Many of us were exposed to the discomfort, anger and prejudice some in our community persistently feel while we remain unchallenged in the ease of our daily lives. Fargo isn’t immune to inherent racism that persists and wraps itself around communities without discretion. To mourn for Minneapolis and simultaneously be grateful that Fargo doesn’t have similar problems isn’t only ignorant, but the very problem itself. Racism doesn’t have to be as blatant as the murder of a black man at the hands of the police. It’s prevalent in our community in significant inconsistencies of equality, big and small. This deeply rooted racism is more devastating, exhausting, unfair and widespread than all the riots combined.
Some of us are white with bodies of safety and privilege. We are Fargo. Others have skin that doesn’t act as their shield but instead paints them as a target. They are Fargo. We are made of privilege and oppression, comfort and discontent, hope and heartbreak.
We can no longer pretend that Fargo is all things good and nice. There are fractures that define distinctly different realities members of our community experience. We each need to do our part to recognize what’s broken and do the hard, but necessary work to make Fargo the community we want to proudly embrace.
I’m part of the problem. It weighs heavy on my heart and worries my mind. I’m ready to humbly submit to educating myself towards better understanding, vow to vote for candidates who will take drastic action towards reform, let other voices be heard, allow unrest and upset unfurl in effort to heal, and take ownership of the many ways racism has been allowed to run rampant.
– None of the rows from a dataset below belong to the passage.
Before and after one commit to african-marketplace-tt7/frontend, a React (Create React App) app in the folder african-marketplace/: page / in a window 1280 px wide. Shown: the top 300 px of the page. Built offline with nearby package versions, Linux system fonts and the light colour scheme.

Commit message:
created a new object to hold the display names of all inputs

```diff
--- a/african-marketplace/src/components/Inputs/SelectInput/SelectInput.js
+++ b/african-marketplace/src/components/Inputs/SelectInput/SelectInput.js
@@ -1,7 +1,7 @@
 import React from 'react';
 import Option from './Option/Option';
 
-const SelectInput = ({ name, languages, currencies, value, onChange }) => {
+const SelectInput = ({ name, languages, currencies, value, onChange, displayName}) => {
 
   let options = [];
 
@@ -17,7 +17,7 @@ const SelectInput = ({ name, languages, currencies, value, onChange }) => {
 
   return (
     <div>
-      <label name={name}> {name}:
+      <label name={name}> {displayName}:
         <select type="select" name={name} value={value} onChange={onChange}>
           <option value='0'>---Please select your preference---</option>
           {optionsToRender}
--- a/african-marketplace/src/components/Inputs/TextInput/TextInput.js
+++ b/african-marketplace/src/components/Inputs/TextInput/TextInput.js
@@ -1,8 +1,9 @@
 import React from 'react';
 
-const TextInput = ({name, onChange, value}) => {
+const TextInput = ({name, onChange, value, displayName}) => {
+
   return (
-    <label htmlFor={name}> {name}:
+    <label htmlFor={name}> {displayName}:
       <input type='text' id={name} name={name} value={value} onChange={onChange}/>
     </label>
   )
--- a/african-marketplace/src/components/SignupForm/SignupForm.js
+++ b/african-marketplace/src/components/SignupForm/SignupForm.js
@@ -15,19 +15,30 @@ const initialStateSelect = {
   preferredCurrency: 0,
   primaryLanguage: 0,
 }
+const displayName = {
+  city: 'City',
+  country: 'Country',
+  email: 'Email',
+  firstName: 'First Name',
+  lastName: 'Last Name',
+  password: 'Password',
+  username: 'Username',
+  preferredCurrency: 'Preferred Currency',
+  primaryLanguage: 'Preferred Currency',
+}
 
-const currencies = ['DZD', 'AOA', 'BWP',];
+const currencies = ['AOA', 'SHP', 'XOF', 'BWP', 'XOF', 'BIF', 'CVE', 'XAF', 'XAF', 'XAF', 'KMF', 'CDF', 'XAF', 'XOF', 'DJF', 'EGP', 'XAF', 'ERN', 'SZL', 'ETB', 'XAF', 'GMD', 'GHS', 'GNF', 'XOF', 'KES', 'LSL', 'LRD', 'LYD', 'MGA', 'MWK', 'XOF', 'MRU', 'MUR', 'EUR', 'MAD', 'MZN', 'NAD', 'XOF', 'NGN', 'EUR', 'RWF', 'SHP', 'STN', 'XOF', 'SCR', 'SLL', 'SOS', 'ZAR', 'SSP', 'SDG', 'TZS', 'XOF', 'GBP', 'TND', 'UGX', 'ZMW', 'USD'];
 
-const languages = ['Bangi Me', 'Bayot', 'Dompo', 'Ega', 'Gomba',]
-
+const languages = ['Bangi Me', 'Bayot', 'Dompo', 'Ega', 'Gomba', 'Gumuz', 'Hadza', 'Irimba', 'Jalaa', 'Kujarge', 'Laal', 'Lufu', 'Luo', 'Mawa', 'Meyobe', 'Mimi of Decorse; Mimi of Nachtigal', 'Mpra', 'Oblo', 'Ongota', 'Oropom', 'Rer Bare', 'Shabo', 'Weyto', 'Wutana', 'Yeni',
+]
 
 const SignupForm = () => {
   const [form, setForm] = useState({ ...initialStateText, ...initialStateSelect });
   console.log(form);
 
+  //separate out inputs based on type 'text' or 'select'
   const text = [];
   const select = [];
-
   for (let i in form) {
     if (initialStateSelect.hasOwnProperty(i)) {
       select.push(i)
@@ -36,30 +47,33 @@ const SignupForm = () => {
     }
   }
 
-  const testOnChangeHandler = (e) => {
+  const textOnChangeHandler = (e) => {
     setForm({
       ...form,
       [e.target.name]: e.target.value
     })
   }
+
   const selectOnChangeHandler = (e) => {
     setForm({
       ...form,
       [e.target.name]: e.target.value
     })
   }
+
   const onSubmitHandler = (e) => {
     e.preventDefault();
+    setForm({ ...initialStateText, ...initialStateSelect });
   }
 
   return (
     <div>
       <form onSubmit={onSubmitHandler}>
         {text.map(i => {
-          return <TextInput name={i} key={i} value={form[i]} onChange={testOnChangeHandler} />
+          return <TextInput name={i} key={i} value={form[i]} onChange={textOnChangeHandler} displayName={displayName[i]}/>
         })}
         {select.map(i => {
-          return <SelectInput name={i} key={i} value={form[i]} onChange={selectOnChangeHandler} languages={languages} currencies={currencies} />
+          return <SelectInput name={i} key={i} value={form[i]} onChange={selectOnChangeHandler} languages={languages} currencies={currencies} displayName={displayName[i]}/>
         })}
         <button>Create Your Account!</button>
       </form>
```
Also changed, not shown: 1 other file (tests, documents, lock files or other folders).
This is our Fargo – in its pride and its pain – and it’s ours to build or break.